Tomorrow, December 21, as many of you are aware, is the end of the world…at least as predicted by the Mayan long count calendar. Tomorrow, some cataclysmic event will bring life as we know it to an end here on planet Earth (what this event is, however, is up for grabs). Folk around the world are preparing for it by doing everything from stocking up on vodka in Russia to creating mass panic in the streets in China (and, of course, don’t forget the doomsday preppers who have built bunkers deep in the ground stocked with gas masks, dehydrated food, and superpolymer disposable coveralls).
And yet, such predictions have been made many times before. As a theologian, there is a strand of biblical prophecy that is revealed in such words as “the end of the age” that might mean some apocalyptic doom, but for me sounds a deeper note, one of expectation, hope, and fulfillment for the broken places in this world. In other words, this eschatological hope (a fancy word meaning “the study of last things”) is not for the destruction of this world but for its renewal.
For me, “the end of the age” is key. When I look at the present “age” I see a world marked by self-indulgence, addiction, and oppression populated by communities of marginalized, voiceless persons struggling to maintain lives of dignity in the face of systems that offer little hope or possibility. I see overcrowded prisons full of men and women who started out as beautiful young toddlers already behind in the game of life who never quite got the support or had the safety nets available to avoid the tragic pitfalls surrounding them at every turn. I see families torn apart both by poverty and wealth, with absentee fathers filling jail cells, boardrooms, and golf courses while their children long for a healthy, present, active role model. I see generational cycles of despair in every socio-economic bracket. I see children seduced by a culture that promises happiness while feeding greedily on their self-image, psyches and souls. I see violence glorified and sex used to sell everything from cars to Christmas trees.
In short, I see a world far short from what could be.
And yet the hope lies in what is beyond “the end of the age”; namely, the vision of the world as it could be…the “world to come”.
By embracing the “end of the world,” I embrace a vision for a different world.
A world where prison yards become playgrounds, where every child wakes up to a loving family and a full breakfast, where education provides every student wisdom and possibility, where gratitude replaces self-indulgence, where self-discipline replaces self-gratification, where every zip code reflects the blessings of full human flourishing, where swords are turned into plowshares and lions lay down with lambs, where justice and righteousness roll like might streams and forgiveness pours down like Niagara Falls, where wealth is redefined as relational, familial, intellectual and spiritual. I have a vision of a world where violence, preventable disease, war, injustice and inequity are found only as artifacts in museums.
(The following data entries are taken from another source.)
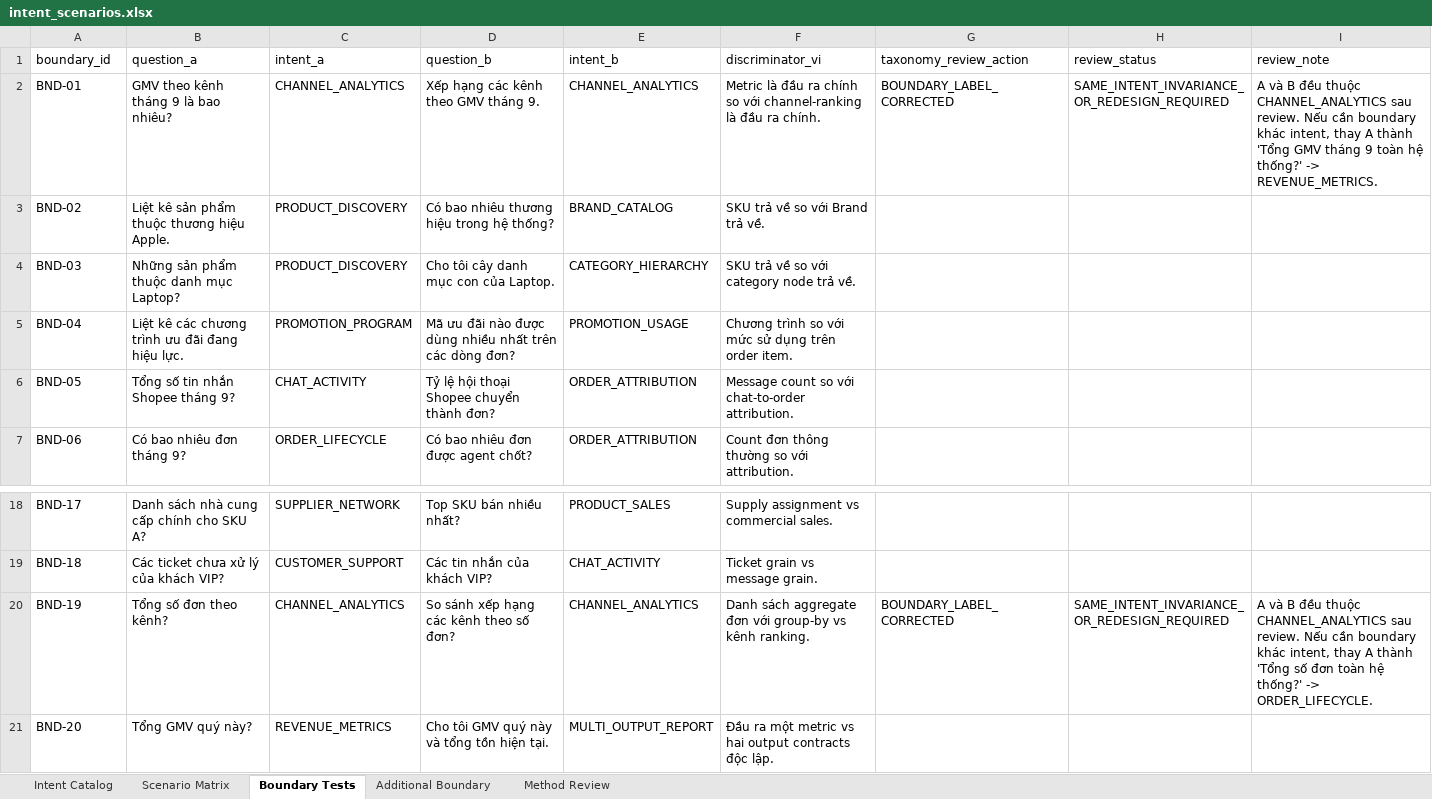
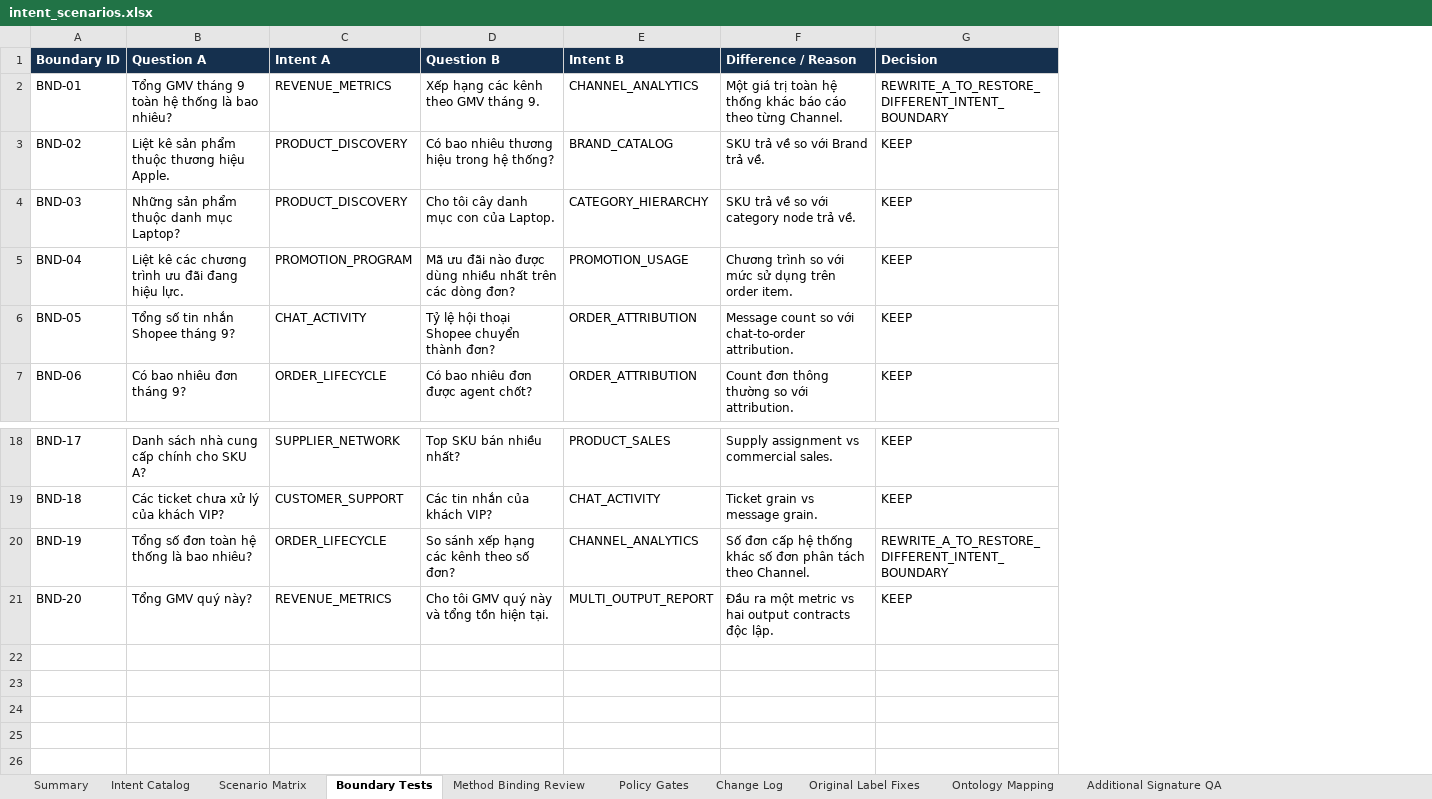
Before and after one commit to baond12/semantic-contract-text2sql, an Excel workbook: offline_artifacts/omnichannel_retail/03_business_intent_ontology/intent_scenarios.xlsx, sheet Boundary Tests, drawn as a sheet; only a part is shown, gaps mark what is left out; values as stored, in another font and other column widths than the file's, no borders; removed rows and columns are numbered as before the commit, all else as after; the diff names each change by its address in the sheet, - before the commit and + after, or states it on an @@ line.

Commit message:
Update frozen business intent ontology v01.1

```diff
--- a/offline_artifacts/omnichannel_retail/03_business_intent_ontology/intent_scenarios.xlsx (sheet Boundary Tests)
+++ b/offline_artifacts/omnichannel_retail/03_business_intent_ontology/intent_scenarios.xlsx (sheet Boundary Tests)
-sheet tab: Method Review
+sheet tab: Method Binding Review
-sheet tab: Additional Boundary
+sheet tab: Summary
+sheet tab: Policy Gates
+sheet tab: Change Log
+sheet tab: Original Label Fixes
+sheet tab: Ontology Mapping
+sheet tab: Additional Signature QA
-column G, row 2: BOUNDARY_LABEL_CORRECTED; row 20: BOUNDARY_LABEL_CORRECTED
-column H, row 2: SAME_INTENT_INVARIANCE_OR_REDESIGN_REQUIRED; row 20: SAME_INTENT_INVARIANCE_OR_REDESIGN_REQUIRED
-column I, row 2: A và B đều thuộc CHANNEL_ANALYTICS sau review. Nếu cần boundary khác intent, thay A thành 'Tổng GMV tháng 9 toàn hệ thống?' -> REVENUE_METRICS.; row 20: A và B đều thuộc CHANNEL_ANALYTICS sau review. Nếu cần boundary khác intent, thay A thành 'Tổng số đơn toàn hệ thống?' -> ORDER_LIFECYCLE.
+column G, rows 2-7: REWRITE_A_TO_RESTORE_DIFFERENT_INTENT_BOUNDARY | KEEP | KEEP | KEEP | KEEP | KEEP; rows 18-21: KEEP | KEEP | REWRITE_A_TO_RESTORE_DIFFERENT_INTENT_BOUNDARY | KEEP
-row 1: boundary_id | question_a | intent_a | question_b | intent_b | discriminator_vi | taxonomy_review_action | review_status | review_note
+row 1: Boundary ID | Question A | Intent A | Question B | Intent B | Difference / Reason | Decision
-B2: GMV theo kênh tháng 9 là bao nhiêu?
+B2: Tổng GMV tháng 9 toàn hệ thống là bao nhiêu?
-C2: CHANNEL_ANALYTICS
+C2: REVENUE_METRICS
-F2: Metric là đầu ra chính so với channel-ranking là đầu ra chính.
+F2: Một giá trị toàn hệ thống khác báo cáo theo từng Channel.
-B20: Tổng số đơn theo kênh?
+B20: Tổng số đơn toàn hệ thống là bao nhiêu?
-C20: CHANNEL_ANALYTICS
+C20: ORDER_LIFECYCLE
-F20: Danh sách aggregate đơn với group-by vs kênh ranking.
+F20: Số đơn cấp hệ thống khác số đơn phân tách theo Channel.
```
Also changed, not shown: sheet Method Binding Review, sheet Scenario Matrix, sheet Intent Catalog, 22 other files.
A world that sings the ancient song of eschatological hope found in Isaiah 61: where good news comes to the poor, where prisoners of every kind (those in jails and those bound by their addictions, desires, and apathy) are released from the darkness of their captivity, where those who mourn are comforted, where the ashes of mourning become garments of praise.
It is the vision articulated in Revelation 21-22 as the age of the imperial ideology of control, consumption and indifference comes to an end, and the age of healing, restoration, and blessing begin. Where the old order of things have passed away and all things have been made new.
In this vision, the City (in all its functions: economic, legislative, educational, political, etc.) is the Church and the Church (in all its functions: worship, rituals, service, doxology, doctrine, etc.) is the City. There is no temple because the people have come to embody the ethic of transformation, redemption, blessing and shalom.
This is why I embrace the “end of the world” and work for the coming of the “world as it should be”.